*ACTIVITY:*
Reproduce, with no alteration, the span of lines that begins at the line containing "GOLD --> DS" and ends at the last line of the records, both ends included, and nothing else.

· · · ·

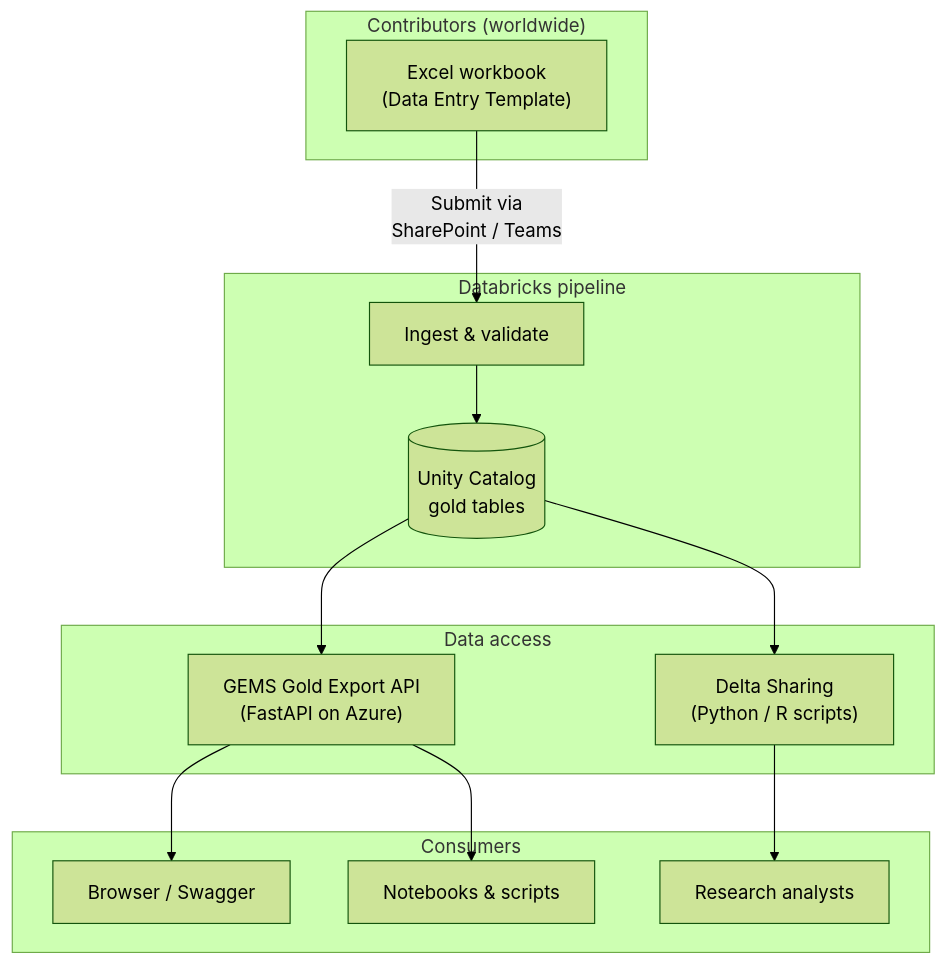
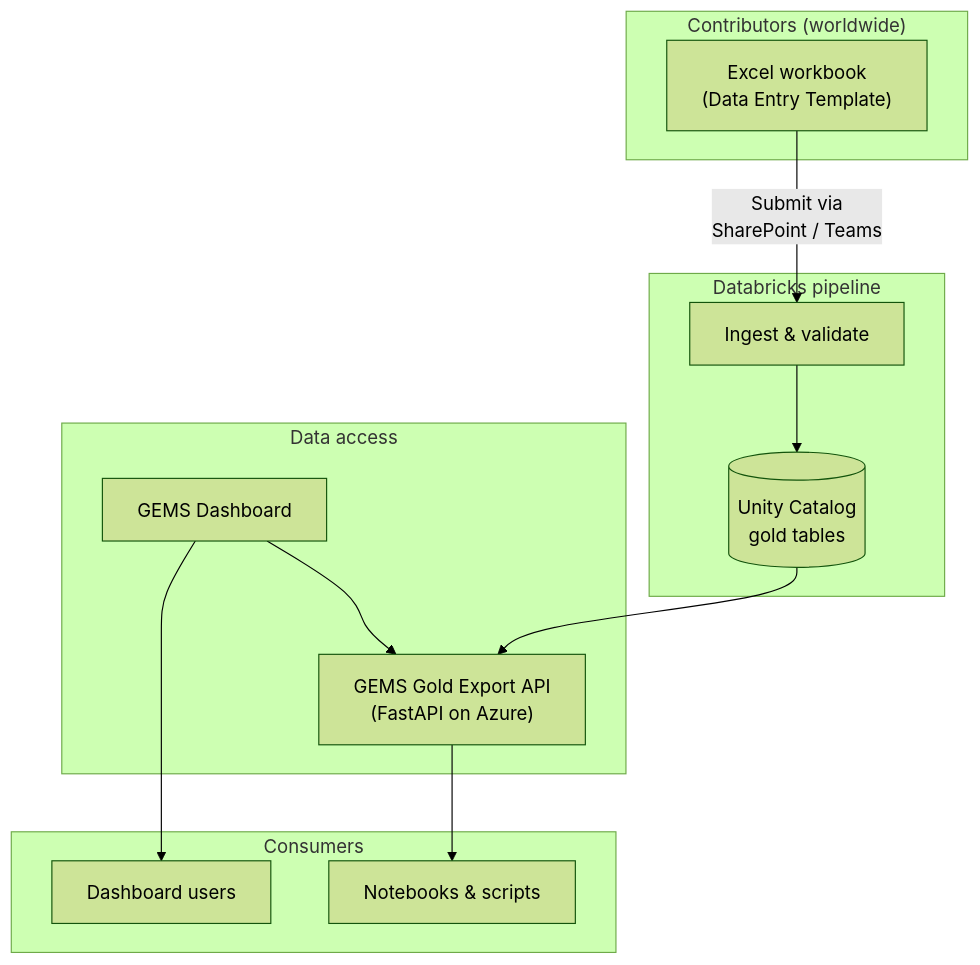
Before and after one commit to gems-project/data-entry-template: the first of 2 diagrams in README.md, drawn with Mermaid (forest theme). The commit also changed other lines of this file, not shown here.

````diff
--- a/README.md
+++ b/README.md
@@ -32,30 +32,28 @@
 ```mermaid
 flowchart TD
     subgraph contributors ["Contributors (worldwide)"]
         WB["Excel workbook\n(Data Entry Template)"]
     end
 
     subgraph pipeline ["Databricks pipeline"]
         INGEST["Ingest & validate"]
         GOLD[("Unity Catalog\ngold tables")]
         INGEST --> GOLD
     end
 
     subgraph access ["Data access"]
+        DASH["GEMS Dashboard"]
         API["GEMS Gold Export API\n(FastAPI on Azure)"]
-        DS["Delta Sharing\n(Python / R scripts)"]
+        DASH --> API
     end
 
     subgraph consumers ["Consumers"]
-        BROWSER["Browser / Swagger"]
+        BROWSER["Dashboard users"]
         SCRIPTS["Notebooks & scripts"]
-        ANALYSTS["Research analysts"]
     end
 
     WB -->|"Submit via\nSharePoint / Teams"| INGEST
     GOLD --> API
-    GOLD --> DS
-    API --> BROWSER
+    DASH --> BROWSER
     API --> SCRIPTS
-    DS --> ANALYSTS
 ```
````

· · · ·

*RESULT FOR THIS EXERCISE:*
-    GOLD --> DS
-    API --> BROWSER
+    DASH --> BROWSER
     API --> SCRIPTS
-    DS --> ANALYSTS
 ```
````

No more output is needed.